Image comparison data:

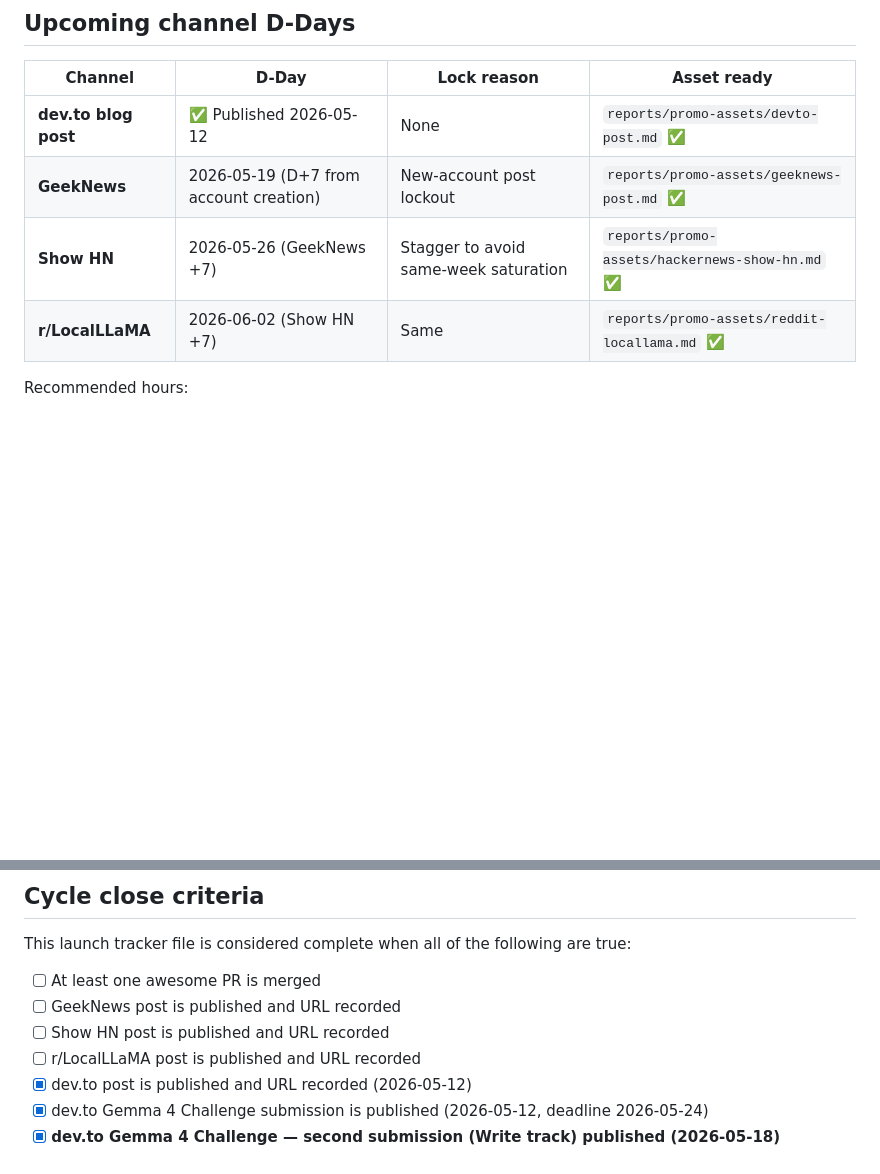
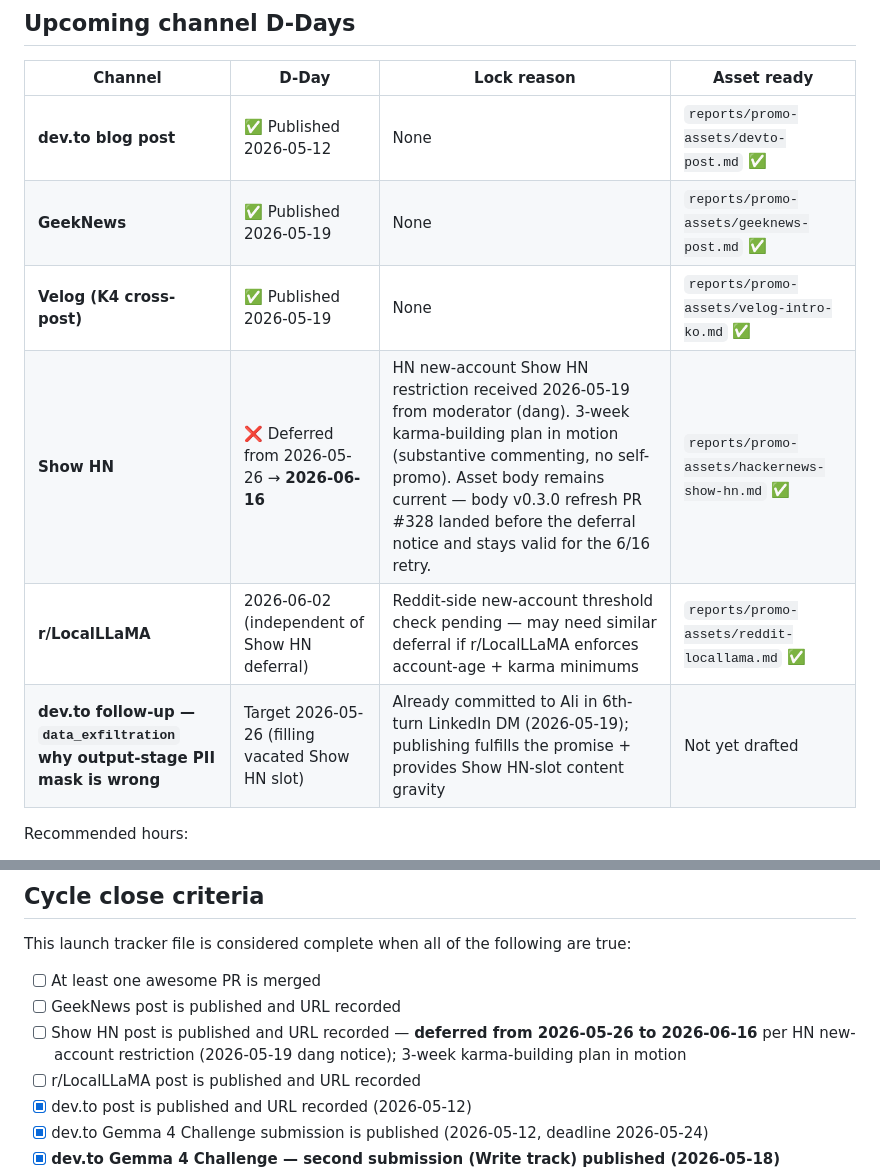
Before and after one commit to 222315AIS/James-RAG-Evol, a Markdown page: reports/promo-assets/launch-tracker.md, 2 parts joined by grey strips. Rendered like a GitHub page; blank space fills up the shorter version.

Commit message:
docs(promo): defer E1 Show HN 2026-05-26 → 2026-06-16 (HN new-account gate) (#334)
HN moderator (dang) sent the standard new-account Show HN restriction
notice on 2026-05-19 after Joe's submission attempt: "temporarily
restricting Show HNs ... users who aren't yet familiar with the site or
its culture." Not a personal rejection — fleet-wide policy against
new-account marketing posts.

Tracker updates capture:

Status snapshot (4 new rows):
- The restriction notice itself, with verbatim moderator language so
  the trigger event is preserved for later cycles
- A 3-week karma-building program with weekly milestones (read-only
  Week 1, 1-2 comments/day Week 2 with zero JAMES mention discipline,
  Ask HN attempt Week 3, Show HN retry Week 4+). Target karma 50+,
  account age ≥30 days, sustained comment trace before 6/16 D-Day
- 5/26 slot reassigned to the data_exfiltration follow-up dev.to
  article — already committed to Ali in 6th-turn LinkedIn DM, so
  the calendar move doubles as promise fulfillment
- Reddit-side account audit required before r/LocalLLaMA (similar
  gate likely)

Upcoming D-Days table:
- GeekNews + Velog flipped to Published
- Show HN deferred with the moderator-notice reason inline
- New row for the data_exfiltration follow-up dev.to article
- r/LocalLLaMA flagged as pending Reddit-side audit

Cycle-close criteria: Show HN checkbox now annotates the 2026-06-16
retry plan inline so future readers see the deferral, not just an
unchecked box.

The Show HN asset body (PR #328 v0.3.0 refresh, merged 2026-05-19)
stays valid — the body wasn't the blocker, the account was. No body
revision needed for the 6/16 retry.

Co-authored-by: Claude <noreply@anthropic.com>

```diff
--- a/reports/promo-assets/launch-tracker.md
+++ b/reports/promo-assets/launch-tracker.md
@@ -146,9 +150,11 @@ Applied via the About panel (⚙️) on 2026-05-12:
 | Channel | D-Day | Lock reason | Asset ready |
 |---|---|---|---|
 | **dev.to blog post** | ✅ Published 2026-05-12 | None | `reports/promo-assets/devto-post.md` ✅ |
-| **GeekNews** | 2026-05-19 (D+7 from account creation) | New-account post lockout | `reports/promo-assets/geeknews-post.md` ✅ |
-| **Show HN** | 2026-05-26 (GeekNews +7) | Stagger to avoid same-week saturation | `reports/promo-assets/hackernews-show-hn.md` ✅ |
-| **r/LocalLLaMA** | 2026-06-02 (Show HN +7) | Same | `reports/promo-assets/reddit-locallama.md` ✅ |
+| **GeekNews** | ✅ Published 2026-05-19 | None | `reports/promo-assets/geeknews-post.md` ✅ |
+| **Velog (K4 cross-post)** | ✅ Published 2026-05-19 | None | `reports/promo-assets/velog-intro-ko.md` ✅ |
+| **Show HN** | ❌ Deferred from 2026-05-26 → **2026-06-16** | HN new-account Show HN restriction received 2026-05-19 from moderator (dang). 3-week karma-building plan in motion (substantive commenting, no self-promo). Asset body remains current — body v0.3.0 refresh PR #328 landed before the deferral notice and stays valid for the 6/16 retry. | `reports/promo-assets/hackernews-show-hn.md` ✅ |
+| **r/LocalLLaMA** | 2026-06-02 (independent of Show HN deferral) | Reddit-side new-account threshold check pending — may need similar deferral if r/LocalLLaMA enforces account-age + karma minimums | `reports/promo-assets/reddit-locallama.md` ✅ |
+| **dev.to follow-up — `data_exfiltration` why output-stage PII mask is wrong** | Target 2026-05-26 (filling vacated Show HN slot) | Already committed to Ali in 6th-turn LinkedIn DM (2026-05-19); publishing fulfills the promise + provides Show HN-slot content gravity | Not yet drafted |
 
 Recommended hours:
 - GeekNews — KST weekday 09–11 or 20–22
@@ -253,7 +259,7 @@ This launch tracker file is considered complete when all of the following are tr
 
 - [ ] At least one awesome PR is merged
 - [ ] GeekNews post is published and URL recorded
-- [ ] Show HN post is published and URL recorded
+- [ ] Show HN post is published and URL recorded — **deferred from 2026-05-26 to 2026-06-16** per HN new-account restriction (2026-05-19 dang notice); 3-week karma-building plan in motion
 - [ ] r/LocalLLaMA post is published and URL recorded
 - [x] dev.to post is published and URL recorded (2026-05-12)
 - [x] dev.to Gemma 4 Challenge submission is published (2026-05-12, deadline 2026-05-24)
```
Also changed, not shown: other parts of reports/promo-assets/launch-tracker.md (+4 -0 lines).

• How to complete this task: Could you repeat exactly the lines from the first one of the records above through the line containing "article — already", leaving out any pictures?

• Written response:
Before and after one commit to 222315AIS/James-RAG-Evol, a Markdown page: reports/promo-assets/launch-tracker.md, 2 parts joined by grey strips. Rendered like a GitHub page; blank space fills up the shorter version.

Commit message:
docs(promo): defer E1 Show HN 2026-05-26 → 2026-06-16 (HN new-account gate) (#334)
HN moderator (dang) sent the standard new-account Show HN restriction
notice on 2026-05-19 after Joe's submission attempt: "temporarily
restricting Show HNs ... users who aren't yet familiar with the site or
its culture." Not a personal rejection — fleet-wide policy against
new-account marketing posts.

Tracker updates capture:

Status snapshot (4 new rows):
- The restriction notice itself, with verbatim moderator language so
  the trigger event is preserved for later cycles
- A 3-week karma-building program with weekly milestones (read-only
  Week 1, 1-2 comments/day Week 2 with zero JAMES mention discipline,
  Ask HN attempt Week 3, Show HN retry Week 4+). Target karma 50+,
  account age ≥30 days, sustained comment trace before 6/16 D-Day
- 5/26 slot reassigned to the data_exfiltration follow-up dev.to
  article — already committed to Ali in 6th-turn LinkedIn DM, so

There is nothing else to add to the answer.